The 2020 E-Pace follows on from the recently overhauled XE, XF and F-Pace, with the F-Type updated last year. The revisions here are arguably more extensive, though, as the old Ford-related D8 platform has been ditched for Jaguar Land Rover’s newer PTA platform. It’s the same change that the Land Rover Discovery Sport and Range Rover Evoque made in 2019.
Jaguar claims the new underpinnings benefit handling, ride and overall refinement thanks to improved suspension attachment stiffness. But the main purpose has been to transform the powertrain offerings.
Six of the seven new engines are hybridised. Only the fleet-focused front-wheel-drive, manual 161bhp diesel entry point isn’t. That same unit in nine-speed automatic, all-wheel-drive form receives an efficiency-boosting 48V mild-hybrid system, with the small lithium ion battery mounted under the boot floor. A 201bhp version of that powertrain is also available.

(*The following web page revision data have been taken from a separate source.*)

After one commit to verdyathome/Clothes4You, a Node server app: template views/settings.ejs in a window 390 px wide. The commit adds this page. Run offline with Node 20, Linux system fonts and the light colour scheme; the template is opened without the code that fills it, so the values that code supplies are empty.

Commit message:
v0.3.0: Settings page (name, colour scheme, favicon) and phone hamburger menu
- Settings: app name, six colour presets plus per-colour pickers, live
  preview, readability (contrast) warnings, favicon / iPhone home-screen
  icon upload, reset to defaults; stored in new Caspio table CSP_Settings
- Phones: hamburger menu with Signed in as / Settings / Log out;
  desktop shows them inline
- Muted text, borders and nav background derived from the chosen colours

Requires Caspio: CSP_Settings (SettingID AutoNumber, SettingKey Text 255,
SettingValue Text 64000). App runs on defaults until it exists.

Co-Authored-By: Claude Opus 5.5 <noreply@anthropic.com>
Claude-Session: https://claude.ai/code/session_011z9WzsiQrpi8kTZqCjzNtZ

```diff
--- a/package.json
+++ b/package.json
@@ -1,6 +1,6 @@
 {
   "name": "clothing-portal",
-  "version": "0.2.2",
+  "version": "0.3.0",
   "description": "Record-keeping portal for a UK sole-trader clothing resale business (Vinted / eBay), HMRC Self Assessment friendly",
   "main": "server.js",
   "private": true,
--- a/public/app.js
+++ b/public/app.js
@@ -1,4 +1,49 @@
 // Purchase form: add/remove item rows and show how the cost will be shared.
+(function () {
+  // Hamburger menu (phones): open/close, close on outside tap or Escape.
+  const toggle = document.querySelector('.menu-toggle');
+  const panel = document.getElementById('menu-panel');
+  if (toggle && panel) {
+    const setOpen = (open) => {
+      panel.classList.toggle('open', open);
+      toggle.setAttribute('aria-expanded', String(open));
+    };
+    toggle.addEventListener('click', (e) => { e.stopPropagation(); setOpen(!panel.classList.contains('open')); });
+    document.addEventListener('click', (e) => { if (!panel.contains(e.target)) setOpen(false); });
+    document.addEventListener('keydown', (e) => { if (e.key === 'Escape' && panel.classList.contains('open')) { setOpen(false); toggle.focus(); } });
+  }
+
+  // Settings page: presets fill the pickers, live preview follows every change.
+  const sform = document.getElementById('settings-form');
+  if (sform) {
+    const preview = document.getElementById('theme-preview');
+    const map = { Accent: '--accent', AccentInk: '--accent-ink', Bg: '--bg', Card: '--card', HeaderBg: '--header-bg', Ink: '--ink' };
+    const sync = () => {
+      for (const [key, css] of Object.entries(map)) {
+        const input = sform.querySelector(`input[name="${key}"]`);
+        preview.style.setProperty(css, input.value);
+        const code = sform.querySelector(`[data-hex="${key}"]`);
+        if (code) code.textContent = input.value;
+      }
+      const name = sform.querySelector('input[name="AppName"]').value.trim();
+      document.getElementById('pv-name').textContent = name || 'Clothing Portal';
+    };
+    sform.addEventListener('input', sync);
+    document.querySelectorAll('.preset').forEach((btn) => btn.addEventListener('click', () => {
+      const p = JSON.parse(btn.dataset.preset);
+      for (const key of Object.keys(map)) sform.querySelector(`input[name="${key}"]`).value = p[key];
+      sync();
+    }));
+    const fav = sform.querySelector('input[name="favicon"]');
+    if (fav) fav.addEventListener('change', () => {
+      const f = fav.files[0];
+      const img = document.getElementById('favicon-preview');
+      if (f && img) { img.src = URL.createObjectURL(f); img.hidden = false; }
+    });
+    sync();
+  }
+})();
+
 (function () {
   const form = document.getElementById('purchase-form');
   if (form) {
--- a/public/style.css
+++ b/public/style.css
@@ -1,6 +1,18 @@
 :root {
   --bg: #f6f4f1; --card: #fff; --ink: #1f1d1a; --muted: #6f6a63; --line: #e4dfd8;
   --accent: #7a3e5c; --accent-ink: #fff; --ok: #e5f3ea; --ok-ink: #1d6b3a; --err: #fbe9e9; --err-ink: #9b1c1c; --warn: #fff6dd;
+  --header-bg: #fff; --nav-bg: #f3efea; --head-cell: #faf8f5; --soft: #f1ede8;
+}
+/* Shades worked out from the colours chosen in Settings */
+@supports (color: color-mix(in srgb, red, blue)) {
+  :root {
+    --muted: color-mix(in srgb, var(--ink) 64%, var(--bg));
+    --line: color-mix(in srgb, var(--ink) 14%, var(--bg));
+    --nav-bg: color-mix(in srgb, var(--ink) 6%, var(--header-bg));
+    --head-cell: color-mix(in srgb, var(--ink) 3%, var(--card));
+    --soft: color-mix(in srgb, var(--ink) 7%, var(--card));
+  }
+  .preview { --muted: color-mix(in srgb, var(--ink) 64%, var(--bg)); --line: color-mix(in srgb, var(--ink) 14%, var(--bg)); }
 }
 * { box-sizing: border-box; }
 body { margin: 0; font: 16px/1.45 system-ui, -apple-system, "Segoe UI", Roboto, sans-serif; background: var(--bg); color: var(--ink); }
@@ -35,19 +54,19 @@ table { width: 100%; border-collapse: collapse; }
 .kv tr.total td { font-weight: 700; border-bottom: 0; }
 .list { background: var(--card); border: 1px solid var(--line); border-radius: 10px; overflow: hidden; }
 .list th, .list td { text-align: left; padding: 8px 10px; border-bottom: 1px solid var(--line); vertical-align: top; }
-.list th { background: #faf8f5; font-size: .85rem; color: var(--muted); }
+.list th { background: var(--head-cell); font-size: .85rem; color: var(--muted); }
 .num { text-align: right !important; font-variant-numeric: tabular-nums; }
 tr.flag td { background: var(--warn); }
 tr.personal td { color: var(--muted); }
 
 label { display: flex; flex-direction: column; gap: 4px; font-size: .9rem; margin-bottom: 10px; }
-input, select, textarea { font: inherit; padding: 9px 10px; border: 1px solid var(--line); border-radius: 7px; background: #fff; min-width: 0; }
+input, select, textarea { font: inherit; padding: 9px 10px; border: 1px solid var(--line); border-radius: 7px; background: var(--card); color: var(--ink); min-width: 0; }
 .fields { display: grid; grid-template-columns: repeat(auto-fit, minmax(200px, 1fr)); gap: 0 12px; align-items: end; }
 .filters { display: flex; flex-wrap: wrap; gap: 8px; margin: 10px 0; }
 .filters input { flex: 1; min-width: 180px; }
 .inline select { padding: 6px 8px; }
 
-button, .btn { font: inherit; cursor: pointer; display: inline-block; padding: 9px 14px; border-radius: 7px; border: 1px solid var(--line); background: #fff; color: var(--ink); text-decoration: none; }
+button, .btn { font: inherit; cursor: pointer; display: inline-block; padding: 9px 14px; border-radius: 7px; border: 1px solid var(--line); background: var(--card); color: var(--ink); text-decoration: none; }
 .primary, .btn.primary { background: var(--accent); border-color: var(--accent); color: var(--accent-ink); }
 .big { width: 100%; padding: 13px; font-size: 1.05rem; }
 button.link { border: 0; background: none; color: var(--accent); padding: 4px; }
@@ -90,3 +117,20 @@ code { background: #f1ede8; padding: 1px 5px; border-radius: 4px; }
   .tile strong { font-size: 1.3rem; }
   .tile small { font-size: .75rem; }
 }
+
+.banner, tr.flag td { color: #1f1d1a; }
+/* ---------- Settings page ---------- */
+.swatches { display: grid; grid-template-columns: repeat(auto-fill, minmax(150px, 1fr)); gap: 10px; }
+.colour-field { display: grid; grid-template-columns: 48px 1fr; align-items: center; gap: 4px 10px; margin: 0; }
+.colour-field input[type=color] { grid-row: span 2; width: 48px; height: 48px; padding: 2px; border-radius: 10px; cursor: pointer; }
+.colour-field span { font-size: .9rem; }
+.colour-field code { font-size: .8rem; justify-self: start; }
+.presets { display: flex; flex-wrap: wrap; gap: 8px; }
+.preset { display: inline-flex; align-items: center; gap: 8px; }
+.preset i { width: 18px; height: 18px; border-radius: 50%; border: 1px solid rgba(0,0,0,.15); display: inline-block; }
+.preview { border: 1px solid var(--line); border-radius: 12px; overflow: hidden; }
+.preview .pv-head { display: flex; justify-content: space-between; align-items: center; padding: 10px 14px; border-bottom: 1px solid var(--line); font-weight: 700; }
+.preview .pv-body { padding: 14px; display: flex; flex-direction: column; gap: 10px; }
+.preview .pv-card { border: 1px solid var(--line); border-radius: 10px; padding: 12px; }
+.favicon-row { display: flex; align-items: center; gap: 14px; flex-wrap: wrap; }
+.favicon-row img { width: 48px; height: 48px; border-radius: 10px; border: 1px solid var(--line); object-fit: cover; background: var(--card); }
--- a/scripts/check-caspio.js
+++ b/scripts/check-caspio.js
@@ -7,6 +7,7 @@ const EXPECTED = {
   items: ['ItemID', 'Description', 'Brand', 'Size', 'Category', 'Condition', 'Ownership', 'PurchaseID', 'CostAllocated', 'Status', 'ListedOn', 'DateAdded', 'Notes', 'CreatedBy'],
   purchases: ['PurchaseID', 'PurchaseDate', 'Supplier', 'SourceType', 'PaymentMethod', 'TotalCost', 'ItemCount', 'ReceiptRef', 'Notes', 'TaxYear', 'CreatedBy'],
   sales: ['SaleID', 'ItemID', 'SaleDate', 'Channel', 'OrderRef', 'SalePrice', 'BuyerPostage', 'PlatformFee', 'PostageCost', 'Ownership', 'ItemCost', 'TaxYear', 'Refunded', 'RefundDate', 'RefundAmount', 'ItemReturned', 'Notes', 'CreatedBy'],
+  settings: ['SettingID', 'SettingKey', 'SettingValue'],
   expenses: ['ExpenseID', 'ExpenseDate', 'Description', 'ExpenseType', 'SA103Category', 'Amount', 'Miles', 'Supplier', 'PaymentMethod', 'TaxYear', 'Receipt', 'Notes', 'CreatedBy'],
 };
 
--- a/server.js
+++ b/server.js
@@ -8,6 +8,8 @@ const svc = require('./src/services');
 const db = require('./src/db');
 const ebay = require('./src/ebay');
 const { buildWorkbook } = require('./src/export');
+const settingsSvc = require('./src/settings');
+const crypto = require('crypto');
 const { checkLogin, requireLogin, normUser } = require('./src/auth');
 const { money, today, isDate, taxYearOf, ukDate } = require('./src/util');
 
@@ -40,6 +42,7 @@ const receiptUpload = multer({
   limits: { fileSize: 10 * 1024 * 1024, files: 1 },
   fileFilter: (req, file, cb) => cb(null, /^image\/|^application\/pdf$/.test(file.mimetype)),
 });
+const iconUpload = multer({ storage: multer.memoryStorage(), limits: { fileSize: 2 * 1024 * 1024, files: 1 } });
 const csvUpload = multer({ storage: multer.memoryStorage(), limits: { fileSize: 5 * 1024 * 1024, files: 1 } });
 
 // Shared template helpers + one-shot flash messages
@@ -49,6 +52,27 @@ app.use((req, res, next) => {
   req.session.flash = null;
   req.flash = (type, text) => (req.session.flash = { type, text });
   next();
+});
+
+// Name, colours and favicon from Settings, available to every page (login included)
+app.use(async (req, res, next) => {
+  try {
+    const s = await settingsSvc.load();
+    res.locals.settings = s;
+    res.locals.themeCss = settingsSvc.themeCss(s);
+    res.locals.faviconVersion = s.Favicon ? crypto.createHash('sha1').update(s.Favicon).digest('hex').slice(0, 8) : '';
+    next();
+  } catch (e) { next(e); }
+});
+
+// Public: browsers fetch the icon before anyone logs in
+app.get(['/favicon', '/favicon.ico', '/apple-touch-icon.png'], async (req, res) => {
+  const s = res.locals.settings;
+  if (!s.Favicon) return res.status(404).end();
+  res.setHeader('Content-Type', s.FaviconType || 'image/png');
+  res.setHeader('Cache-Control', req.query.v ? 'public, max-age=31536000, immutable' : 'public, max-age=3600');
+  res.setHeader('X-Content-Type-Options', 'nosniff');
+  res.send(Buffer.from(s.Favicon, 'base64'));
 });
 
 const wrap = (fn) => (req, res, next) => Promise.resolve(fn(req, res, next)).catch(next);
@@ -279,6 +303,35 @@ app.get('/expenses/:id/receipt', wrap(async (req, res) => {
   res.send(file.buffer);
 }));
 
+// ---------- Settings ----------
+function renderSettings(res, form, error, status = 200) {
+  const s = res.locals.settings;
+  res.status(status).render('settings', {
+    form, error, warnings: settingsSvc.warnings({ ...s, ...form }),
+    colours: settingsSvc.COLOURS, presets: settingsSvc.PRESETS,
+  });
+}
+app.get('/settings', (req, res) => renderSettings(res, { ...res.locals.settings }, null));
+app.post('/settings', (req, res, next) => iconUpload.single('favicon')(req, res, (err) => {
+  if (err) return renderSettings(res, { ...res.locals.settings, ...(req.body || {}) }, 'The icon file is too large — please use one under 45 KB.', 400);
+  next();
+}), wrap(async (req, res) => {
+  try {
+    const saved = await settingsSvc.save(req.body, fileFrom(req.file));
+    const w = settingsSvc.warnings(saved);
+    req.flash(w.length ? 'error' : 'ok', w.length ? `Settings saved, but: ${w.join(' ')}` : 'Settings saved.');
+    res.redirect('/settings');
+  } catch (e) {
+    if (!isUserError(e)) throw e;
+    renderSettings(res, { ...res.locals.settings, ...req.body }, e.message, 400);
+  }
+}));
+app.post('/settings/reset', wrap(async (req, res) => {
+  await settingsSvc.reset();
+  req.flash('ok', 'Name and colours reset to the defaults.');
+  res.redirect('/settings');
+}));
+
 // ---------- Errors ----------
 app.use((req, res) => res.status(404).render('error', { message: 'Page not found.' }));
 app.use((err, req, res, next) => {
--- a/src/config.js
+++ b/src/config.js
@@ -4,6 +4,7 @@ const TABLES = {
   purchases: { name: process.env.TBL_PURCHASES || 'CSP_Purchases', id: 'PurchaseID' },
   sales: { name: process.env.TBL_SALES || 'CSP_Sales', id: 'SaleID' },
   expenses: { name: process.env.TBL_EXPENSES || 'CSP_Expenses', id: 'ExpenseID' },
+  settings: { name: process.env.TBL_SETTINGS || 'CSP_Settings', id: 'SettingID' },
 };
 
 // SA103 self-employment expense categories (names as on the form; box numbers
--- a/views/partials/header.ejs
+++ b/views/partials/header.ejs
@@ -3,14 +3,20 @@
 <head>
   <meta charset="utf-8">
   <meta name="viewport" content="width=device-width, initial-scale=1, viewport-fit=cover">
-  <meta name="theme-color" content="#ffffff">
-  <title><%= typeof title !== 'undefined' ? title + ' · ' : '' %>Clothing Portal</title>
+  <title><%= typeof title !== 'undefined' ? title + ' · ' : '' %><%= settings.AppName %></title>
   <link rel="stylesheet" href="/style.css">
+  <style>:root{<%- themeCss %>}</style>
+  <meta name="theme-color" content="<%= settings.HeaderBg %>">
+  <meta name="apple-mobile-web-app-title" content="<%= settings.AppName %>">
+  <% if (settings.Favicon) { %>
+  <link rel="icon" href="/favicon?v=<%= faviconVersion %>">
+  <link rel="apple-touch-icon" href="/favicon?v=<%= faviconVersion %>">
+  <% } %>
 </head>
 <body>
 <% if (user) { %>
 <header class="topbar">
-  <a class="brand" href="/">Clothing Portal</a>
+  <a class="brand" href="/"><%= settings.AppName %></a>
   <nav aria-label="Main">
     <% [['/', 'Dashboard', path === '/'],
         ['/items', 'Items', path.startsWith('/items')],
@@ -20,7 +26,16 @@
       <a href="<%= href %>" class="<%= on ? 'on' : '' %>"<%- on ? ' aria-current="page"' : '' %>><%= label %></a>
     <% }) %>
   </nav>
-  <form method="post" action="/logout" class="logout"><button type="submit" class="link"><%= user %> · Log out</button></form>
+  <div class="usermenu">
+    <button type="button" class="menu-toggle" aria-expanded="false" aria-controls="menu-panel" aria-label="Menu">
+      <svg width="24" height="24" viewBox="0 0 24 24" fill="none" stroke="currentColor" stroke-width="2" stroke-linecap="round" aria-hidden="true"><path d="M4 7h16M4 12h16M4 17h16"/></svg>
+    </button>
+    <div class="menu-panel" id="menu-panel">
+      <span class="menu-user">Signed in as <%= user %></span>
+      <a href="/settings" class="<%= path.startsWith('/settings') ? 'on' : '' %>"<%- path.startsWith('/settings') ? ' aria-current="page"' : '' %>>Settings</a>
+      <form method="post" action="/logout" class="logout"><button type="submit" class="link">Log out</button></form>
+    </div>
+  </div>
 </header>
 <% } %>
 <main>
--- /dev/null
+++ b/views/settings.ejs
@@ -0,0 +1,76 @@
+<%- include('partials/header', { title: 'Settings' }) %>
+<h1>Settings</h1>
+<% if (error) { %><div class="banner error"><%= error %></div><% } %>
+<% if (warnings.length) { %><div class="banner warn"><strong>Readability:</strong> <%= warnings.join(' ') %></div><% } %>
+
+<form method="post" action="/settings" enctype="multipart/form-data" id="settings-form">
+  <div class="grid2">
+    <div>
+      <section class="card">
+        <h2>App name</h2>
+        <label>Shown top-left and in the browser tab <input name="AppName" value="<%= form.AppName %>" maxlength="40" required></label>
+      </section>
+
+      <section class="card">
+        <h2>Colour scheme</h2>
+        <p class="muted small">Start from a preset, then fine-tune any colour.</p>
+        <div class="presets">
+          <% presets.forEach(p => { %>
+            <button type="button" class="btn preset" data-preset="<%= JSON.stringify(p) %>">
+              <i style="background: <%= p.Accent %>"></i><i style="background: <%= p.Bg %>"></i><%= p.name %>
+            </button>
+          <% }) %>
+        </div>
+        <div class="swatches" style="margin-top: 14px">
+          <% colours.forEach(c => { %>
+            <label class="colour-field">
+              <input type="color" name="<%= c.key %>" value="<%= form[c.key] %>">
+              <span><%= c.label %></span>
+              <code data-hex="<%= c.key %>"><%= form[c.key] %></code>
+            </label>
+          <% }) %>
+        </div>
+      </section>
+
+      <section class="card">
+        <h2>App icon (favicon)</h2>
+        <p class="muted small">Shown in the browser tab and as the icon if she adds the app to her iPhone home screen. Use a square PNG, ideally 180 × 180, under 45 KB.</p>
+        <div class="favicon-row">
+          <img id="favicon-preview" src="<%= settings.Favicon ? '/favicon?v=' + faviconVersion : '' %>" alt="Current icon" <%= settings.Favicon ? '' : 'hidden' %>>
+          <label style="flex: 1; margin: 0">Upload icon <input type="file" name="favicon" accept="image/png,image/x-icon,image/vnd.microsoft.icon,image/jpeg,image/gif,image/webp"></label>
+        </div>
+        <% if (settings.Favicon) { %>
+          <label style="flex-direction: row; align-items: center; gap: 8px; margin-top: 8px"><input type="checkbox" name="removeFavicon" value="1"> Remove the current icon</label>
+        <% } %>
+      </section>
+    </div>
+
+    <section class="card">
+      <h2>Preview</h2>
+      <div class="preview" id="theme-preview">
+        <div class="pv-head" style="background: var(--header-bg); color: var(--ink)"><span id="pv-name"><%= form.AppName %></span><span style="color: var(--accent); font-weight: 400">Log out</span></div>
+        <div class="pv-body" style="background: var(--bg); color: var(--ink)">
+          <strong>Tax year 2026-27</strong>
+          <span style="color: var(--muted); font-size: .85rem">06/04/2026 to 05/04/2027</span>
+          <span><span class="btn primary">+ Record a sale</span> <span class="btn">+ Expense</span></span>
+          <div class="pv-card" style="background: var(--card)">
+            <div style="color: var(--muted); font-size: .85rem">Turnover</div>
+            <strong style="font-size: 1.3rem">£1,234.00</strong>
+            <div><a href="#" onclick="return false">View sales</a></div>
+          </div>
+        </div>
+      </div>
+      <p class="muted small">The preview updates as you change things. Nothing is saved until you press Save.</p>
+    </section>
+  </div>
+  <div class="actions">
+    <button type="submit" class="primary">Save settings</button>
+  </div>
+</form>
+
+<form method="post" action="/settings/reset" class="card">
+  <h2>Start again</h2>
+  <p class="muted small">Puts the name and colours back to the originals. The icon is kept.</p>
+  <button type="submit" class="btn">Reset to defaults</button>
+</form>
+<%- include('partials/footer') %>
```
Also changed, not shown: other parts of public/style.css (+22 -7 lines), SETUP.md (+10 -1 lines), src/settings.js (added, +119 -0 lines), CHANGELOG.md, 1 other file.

The most significant petrol addition is the plug-in hybrid model. It mates a 197bhp 1.5-litre three-cylinder engine with a 107bhp electric rear axle motor and 15kWh battery under the boot floor. Jaguar claims a 0-60mph time of 6.1sec (making it the fastest-accelerating E-Pace available), CO2 emissions of 44g/km and up to 141mpg. Claimed range on a full charge is 34 miles.
Three other petrol offerings are based around a mild-hybrid 2.0-litre four-cylinder engine, with outputs of 197bhp, 246bhp and 296bhp. All are auto and all-wheel drive only. The PHEV has eight speeds, while the others receive nine.
The all-wheel drive is a new-generation on-demand system that can disengage the rear axle during steady cruising to boost efficiency. However, the 296bhp P300 Sport model uses an Active Driveline set-up, which, as well as distributing torque front to rear, can also direct up to 100% of torque to either rear wheel in as little as 0.1sec. Further dynamic changes include a new automatic Adaptive Surface Response mode for the Drive Control system.